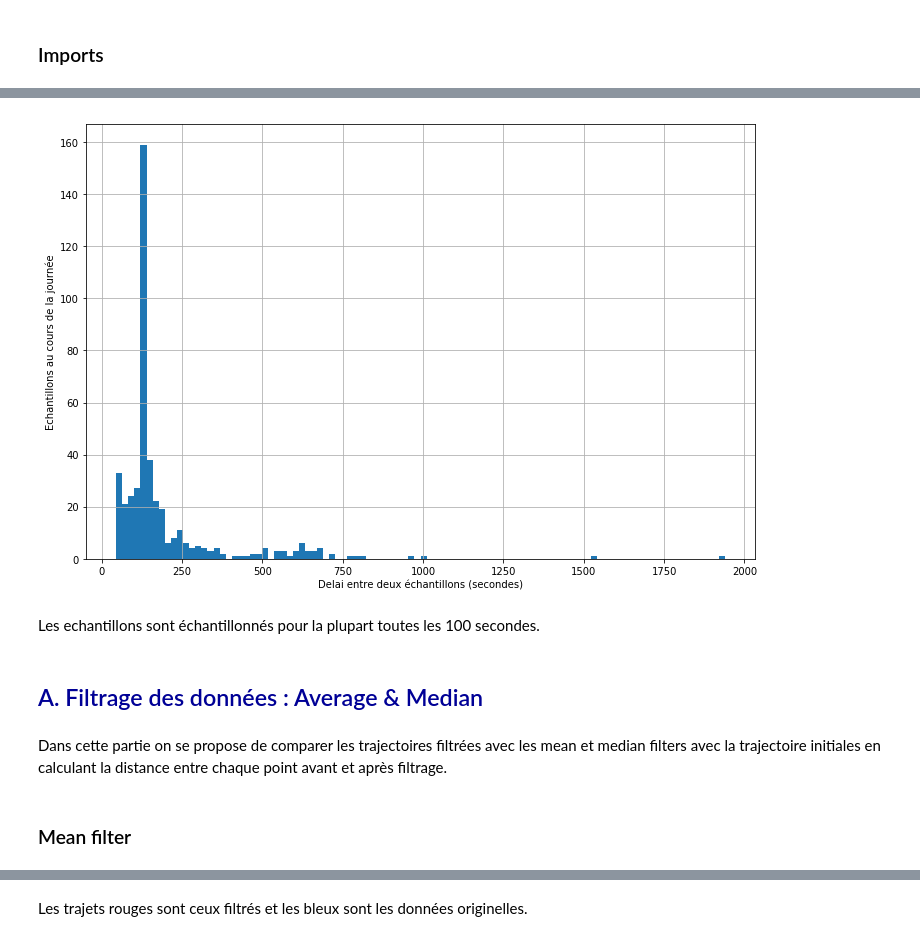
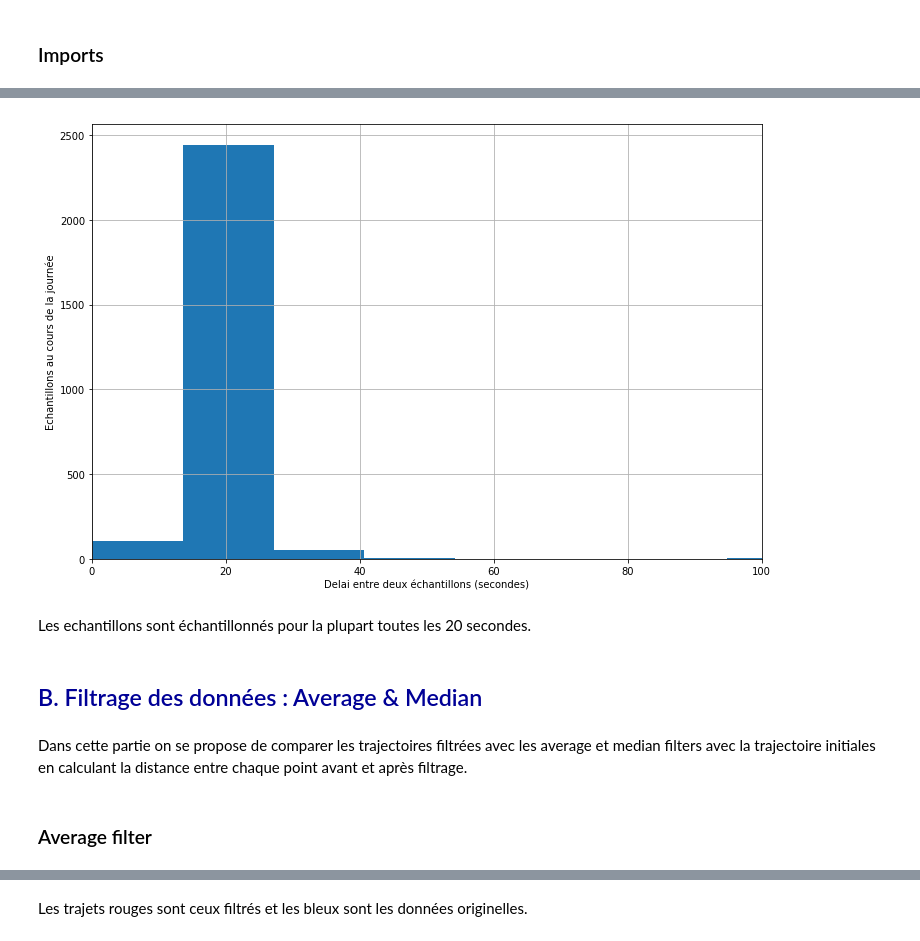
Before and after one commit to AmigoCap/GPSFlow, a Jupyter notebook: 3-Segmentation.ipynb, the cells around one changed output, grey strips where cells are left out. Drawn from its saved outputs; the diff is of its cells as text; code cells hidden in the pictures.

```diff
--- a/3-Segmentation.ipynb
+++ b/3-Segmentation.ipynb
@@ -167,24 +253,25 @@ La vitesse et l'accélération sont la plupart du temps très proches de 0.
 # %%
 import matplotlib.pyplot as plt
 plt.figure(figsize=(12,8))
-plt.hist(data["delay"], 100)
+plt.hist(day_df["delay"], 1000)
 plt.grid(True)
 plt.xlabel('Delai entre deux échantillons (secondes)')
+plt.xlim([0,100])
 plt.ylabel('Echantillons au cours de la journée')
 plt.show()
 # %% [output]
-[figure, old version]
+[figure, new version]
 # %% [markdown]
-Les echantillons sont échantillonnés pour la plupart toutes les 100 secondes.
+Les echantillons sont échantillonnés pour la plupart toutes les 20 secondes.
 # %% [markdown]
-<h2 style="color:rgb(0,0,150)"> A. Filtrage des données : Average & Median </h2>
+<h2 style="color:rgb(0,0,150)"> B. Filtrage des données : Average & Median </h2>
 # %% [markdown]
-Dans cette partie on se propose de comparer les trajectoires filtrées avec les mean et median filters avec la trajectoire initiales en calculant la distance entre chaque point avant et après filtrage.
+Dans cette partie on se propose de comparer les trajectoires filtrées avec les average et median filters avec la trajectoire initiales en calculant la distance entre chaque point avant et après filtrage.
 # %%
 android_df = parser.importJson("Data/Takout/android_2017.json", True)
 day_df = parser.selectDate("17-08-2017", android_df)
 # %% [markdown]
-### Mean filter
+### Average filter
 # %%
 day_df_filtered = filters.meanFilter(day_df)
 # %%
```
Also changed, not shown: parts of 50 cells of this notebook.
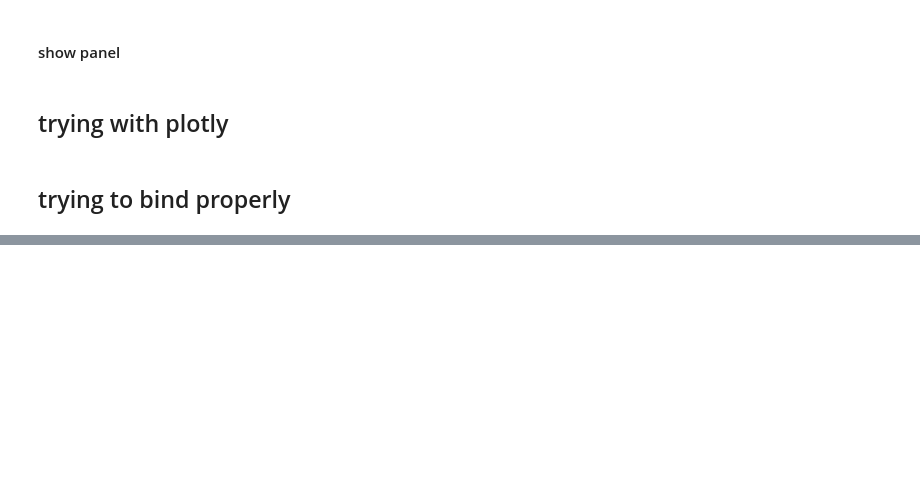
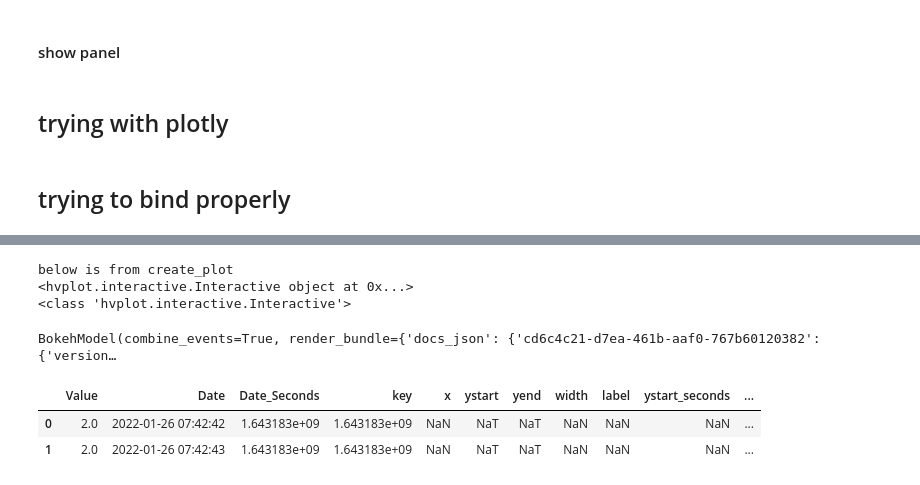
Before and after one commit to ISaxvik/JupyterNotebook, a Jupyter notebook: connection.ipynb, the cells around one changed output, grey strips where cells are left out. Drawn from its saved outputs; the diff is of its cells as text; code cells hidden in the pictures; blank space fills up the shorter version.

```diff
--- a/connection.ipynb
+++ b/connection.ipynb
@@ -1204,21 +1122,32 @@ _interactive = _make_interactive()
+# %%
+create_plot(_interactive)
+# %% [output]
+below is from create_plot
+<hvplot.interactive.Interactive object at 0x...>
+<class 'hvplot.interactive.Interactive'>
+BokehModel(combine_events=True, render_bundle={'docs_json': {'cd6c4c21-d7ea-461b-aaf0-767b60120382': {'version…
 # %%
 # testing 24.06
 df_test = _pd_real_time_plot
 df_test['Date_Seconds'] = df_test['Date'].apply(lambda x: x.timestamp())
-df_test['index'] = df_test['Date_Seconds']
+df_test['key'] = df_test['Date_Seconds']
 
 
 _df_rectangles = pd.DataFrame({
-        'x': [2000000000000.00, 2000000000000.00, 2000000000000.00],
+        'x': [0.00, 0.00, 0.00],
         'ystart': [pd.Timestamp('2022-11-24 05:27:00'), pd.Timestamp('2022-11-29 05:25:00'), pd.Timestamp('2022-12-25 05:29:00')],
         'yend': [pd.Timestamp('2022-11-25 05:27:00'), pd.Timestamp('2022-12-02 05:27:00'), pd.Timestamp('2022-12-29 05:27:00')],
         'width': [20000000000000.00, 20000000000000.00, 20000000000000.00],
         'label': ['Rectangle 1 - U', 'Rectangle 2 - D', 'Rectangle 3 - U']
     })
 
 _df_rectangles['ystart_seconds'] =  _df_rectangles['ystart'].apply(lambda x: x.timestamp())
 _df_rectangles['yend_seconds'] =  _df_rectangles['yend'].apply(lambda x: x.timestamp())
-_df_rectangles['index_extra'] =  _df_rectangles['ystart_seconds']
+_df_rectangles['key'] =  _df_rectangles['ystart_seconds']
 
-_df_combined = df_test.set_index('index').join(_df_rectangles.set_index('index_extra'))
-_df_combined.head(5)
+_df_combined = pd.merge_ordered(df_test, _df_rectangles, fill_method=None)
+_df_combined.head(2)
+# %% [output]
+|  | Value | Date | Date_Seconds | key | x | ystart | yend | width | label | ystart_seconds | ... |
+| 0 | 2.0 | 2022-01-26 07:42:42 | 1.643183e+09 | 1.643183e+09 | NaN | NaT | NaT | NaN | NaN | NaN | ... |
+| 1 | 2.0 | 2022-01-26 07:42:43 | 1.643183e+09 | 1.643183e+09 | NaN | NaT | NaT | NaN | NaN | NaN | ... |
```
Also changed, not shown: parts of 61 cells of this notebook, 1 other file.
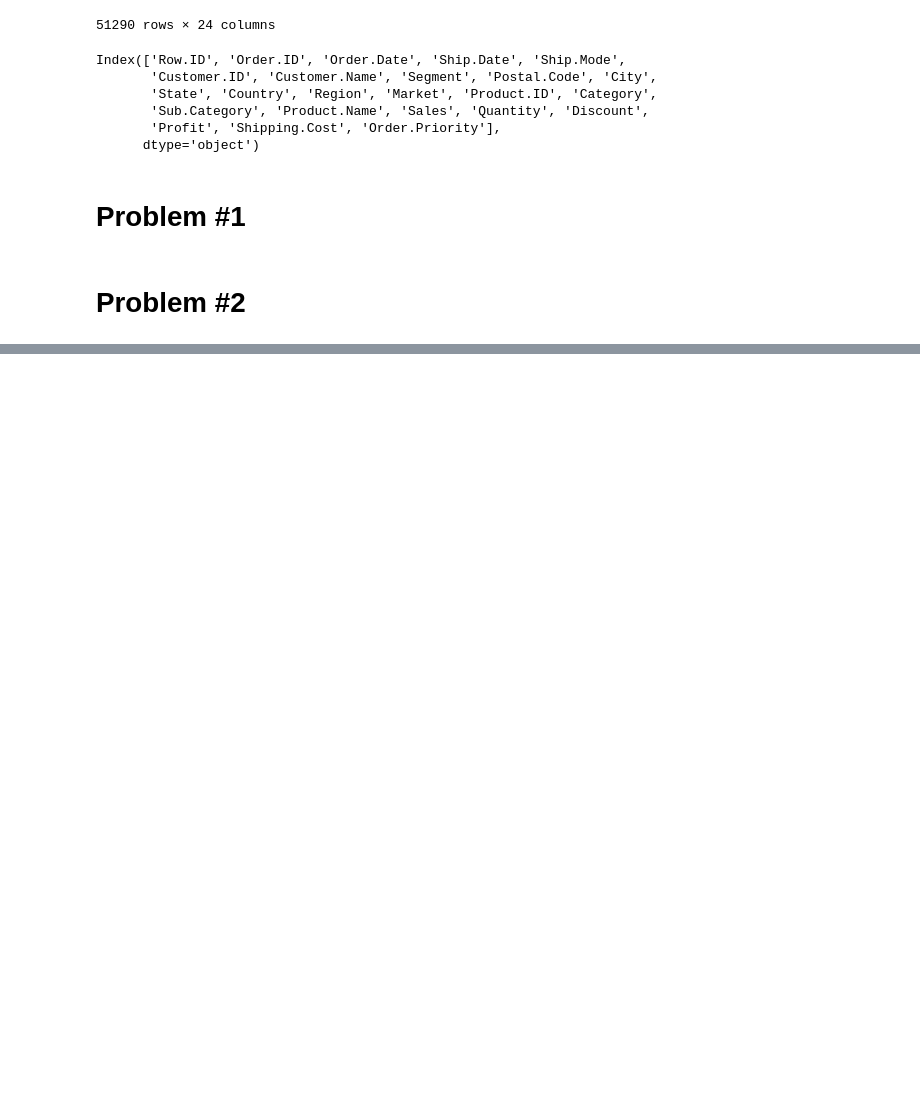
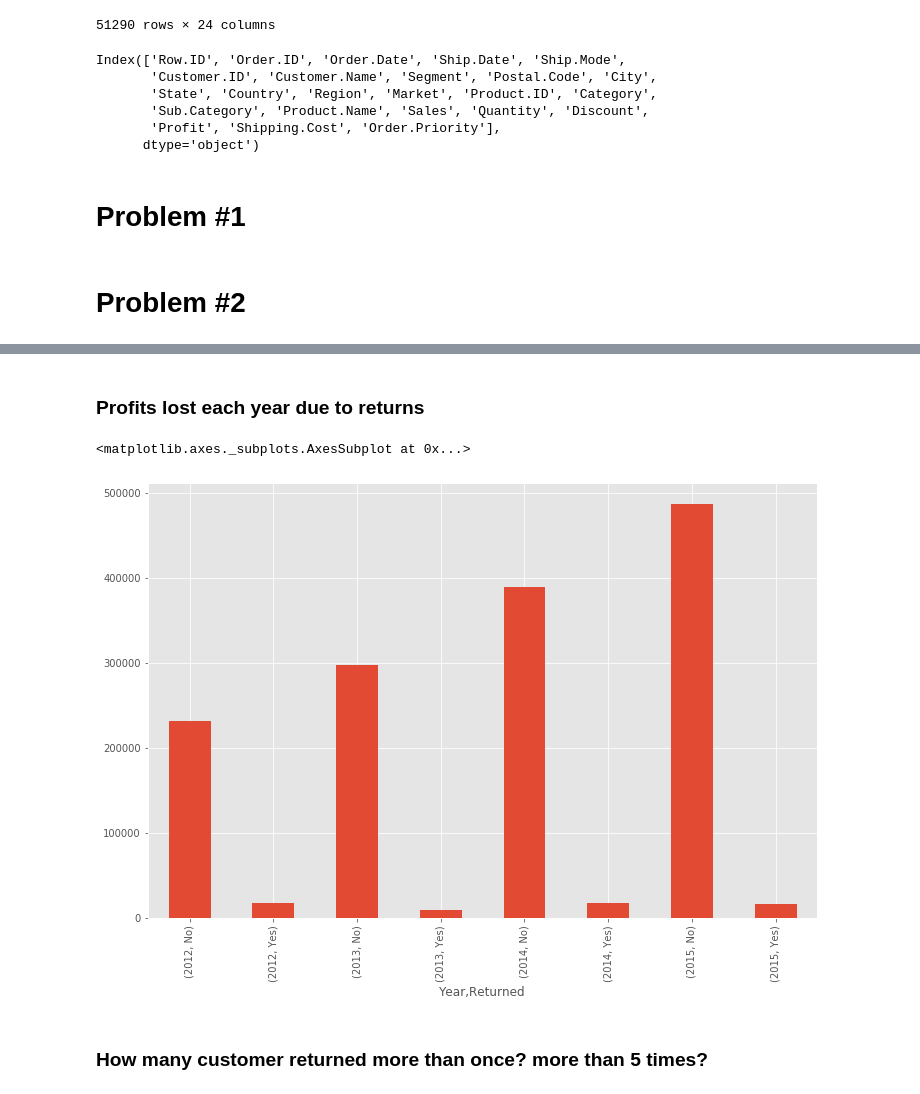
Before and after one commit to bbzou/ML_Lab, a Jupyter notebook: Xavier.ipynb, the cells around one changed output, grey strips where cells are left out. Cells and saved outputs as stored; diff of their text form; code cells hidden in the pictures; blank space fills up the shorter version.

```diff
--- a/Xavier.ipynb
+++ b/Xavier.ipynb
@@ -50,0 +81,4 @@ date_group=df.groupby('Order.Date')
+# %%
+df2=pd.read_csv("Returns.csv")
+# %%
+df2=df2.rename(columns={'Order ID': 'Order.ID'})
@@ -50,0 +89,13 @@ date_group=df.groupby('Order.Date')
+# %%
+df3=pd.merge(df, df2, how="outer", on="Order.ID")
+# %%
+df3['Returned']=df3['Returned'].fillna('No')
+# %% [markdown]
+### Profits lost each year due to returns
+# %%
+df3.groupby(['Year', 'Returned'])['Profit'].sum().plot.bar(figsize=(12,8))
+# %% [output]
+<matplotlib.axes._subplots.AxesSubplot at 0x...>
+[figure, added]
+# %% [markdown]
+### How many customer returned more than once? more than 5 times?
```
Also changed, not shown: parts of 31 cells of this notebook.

• [ACTIVITY]
Each line above should be returned exactly as it stands, minus any pictures.

• [TASK SOLUTION]
Before and after one commit to AmigoCap/GPSFlow, a Jupyter notebook: 3-Segmentation.ipynb, the cells around one changed output, grey strips where cells are left out. Drawn from its saved outputs; the diff is of its cells as text; code cells hidden in the pictures.

```diff
--- a/3-Segmentation.ipynb
+++ b/3-Segmentation.ipynb
@@ -167,24 +253,25 @@ La vitesse et l'accélération sont la plupart du temps très proches de 0.
 # %%
 import matplotlib.pyplot as plt
 plt.figure(figsize=(12,8))
-plt.hist(data["delay"], 100)
+plt.hist(day_df["delay"], 1000)
 plt.grid(True)
 plt.xlabel('Delai entre deux échantillons (secondes)')
+plt.xlim([0,100])
 plt.ylabel('Echantillons au cours de la journée')
 plt.show()
 # %% [output]
-[figure, old version]
+[figure, new version]
 # %% [markdown]
-Les echantillons sont échantillonnés pour la plupart toutes les 100 secondes.
+Les echantillons sont échantillonnés pour la plupart toutes les 20 secondes.
 # %% [markdown]
-<h2 style="color:rgb(0,0,150)"> A. Filtrage des données : Average & Median </h2>
+<h2 style="color:rgb(0,0,150)"> B. Filtrage des données : Average & Median </h2>
 # %% [markdown]
-Dans cette partie on se propose de comparer les trajectoires filtrées avec les mean et median filters avec la trajectoire initiales en calculant la distance entre chaque point avant et après filtrage.
+Dans cette partie on se propose de comparer les trajectoires filtrées avec les average et median filters avec la trajectoire initiales en calculant la distance entre chaque point avant et après filtrage.
 # %%
 android_df = parser.importJson("Data/Takout/android_2017.json", True)
 day_df = parser.selectDate("17-08-2017", android_df)
 # %% [markdown]
-### Mean filter
+### Average filter
 # %%
 day_df_filtered = filters.meanFilter(day_df)
 # %%
```
Also changed, not shown: parts of 50 cells of this notebook.
Before and after one commit to ISaxvik/JupyterNotebook, a Jupyter notebook: connection.ipynb, the cells around one changed output, grey strips where cells are left out. Drawn from its saved outputs; the diff is of its cells as text; code cells hidden in the pictures; blank space fills up the shorter version.

```diff
--- a/connection.ipynb
+++ b/connection.ipynb
@@ -1204,21 +1122,32 @@ _interactive = _make_interactive()
+# %%
+create_plot(_interactive)
+# %% [output]
+below is from create_plot
+<hvplot.interactive.Interactive object at 0x...>
+<class 'hvplot.interactive.Interactive'>
+BokehModel(combine_events=True, render_bundle={'docs_json': {'cd6c4c21-d7ea-461b-aaf0-767b60120382': {'version…
 # %%
 # testing 24.06
 df_test = _pd_real_time_plot
 df_test['Date_Seconds'] = df_test['Date'].apply(lambda x: x.timestamp())
-df_test['index'] = df_test['Date_Seconds']
+df_test['key'] = df_test['Date_Seconds']
 
 
 _df_rectangles = pd.DataFrame({
-        'x': [2000000000000.00, 2000000000000.00, 2000000000000.00],
+        'x': [0.00, 0.00, 0.00],
         'ystart': [pd.Timestamp('2022-11-24 05:27:00'), pd.Timestamp('2022-11-29 05:25:00'), pd.Timestamp('2022-12-25 05:29:00')],
         'yend': [pd.Timestamp('2022-11-25 05:27:00'), pd.Timestamp('2022-12-02 05:27:00'), pd.Timestamp('2022-12-29 05:27:00')],
         'width': [20000000000000.00, 20000000000000.00, 20000000000000.00],
         'label': ['Rectangle 1 - U', 'Rectangle 2 - D', 'Rectangle 3 - U']
     })
 
 _df_rectangles['ystart_seconds'] =  _df_rectangles['ystart'].apply(lambda x: x.timestamp())
 _df_rectangles['yend_seconds'] =  _df_rectangles['yend'].apply(lambda x: x.timestamp())
-_df_rectangles['index_extra'] =  _df_rectangles['ystart_seconds']
+_df_rectangles['key'] =  _df_rectangles['ystart_seconds']
 
-_df_combined = df_test.set_index('index').join(_df_rectangles.set_index('index_extra'))
-_df_combined.head(5)
+_df_combined = pd.merge_ordered(df_test, _df_rectangles, fill_method=None)
+_df_combined.head(2)
+# %% [output]
+|  | Value | Date | Date_Seconds | key | x | ystart | yend | width | label | ystart_seconds | ... |
+| 0 | 2.0 | 2022-01-26 07:42:42 | 1.643183e+09 | 1.643183e+09 | NaN | NaT | NaT | NaN | NaN | NaN | ... |
+| 1 | 2.0 | 2022-01-26 07:42:43 | 1.643183e+09 | 1.643183e+09 | NaN | NaT | NaT | NaN | NaN | NaN | ... |
```
Also changed, not shown: parts of 61 cells of this notebook, 1 other file.
Before and after one commit to bbzou/ML_Lab, a Jupyter notebook: Xavier.ipynb, the cells around one changed output, grey strips where cells are left out. Cells and saved outputs as stored; diff of their text form; code cells hidden in the pictures; blank space fills up the shorter version.

```diff
--- a/Xavier.ipynb
+++ b/Xavier.ipynb
@@ -50,0 +81,4 @@ date_group=df.groupby('Order.Date')
+# %%
+df2=pd.read_csv("Returns.csv")
+# %%
+df2=df2.rename(columns={'Order ID': 'Order.ID'})
@@ -50,0 +89,13 @@ date_group=df.groupby('Order.Date')
+# %%
+df3=pd.merge(df, df2, how="outer", on="Order.ID")
+# %%
+df3['Returned']=df3['Returned'].fillna('No')
+# %% [markdown]
+### Profits lost each year due to returns
+# %%
+df3.groupby(['Year', 'Returned'])['Profit'].sum().plot.bar(figsize=(12,8))
+# %% [output]
+<matplotlib.axes._subplots.AxesSubplot at 0x...>
+[figure, added]
+# %% [markdown]
+### How many customer returned more than once? more than 5 times?
```
Also changed, not shown: parts of 31 cells of this notebook.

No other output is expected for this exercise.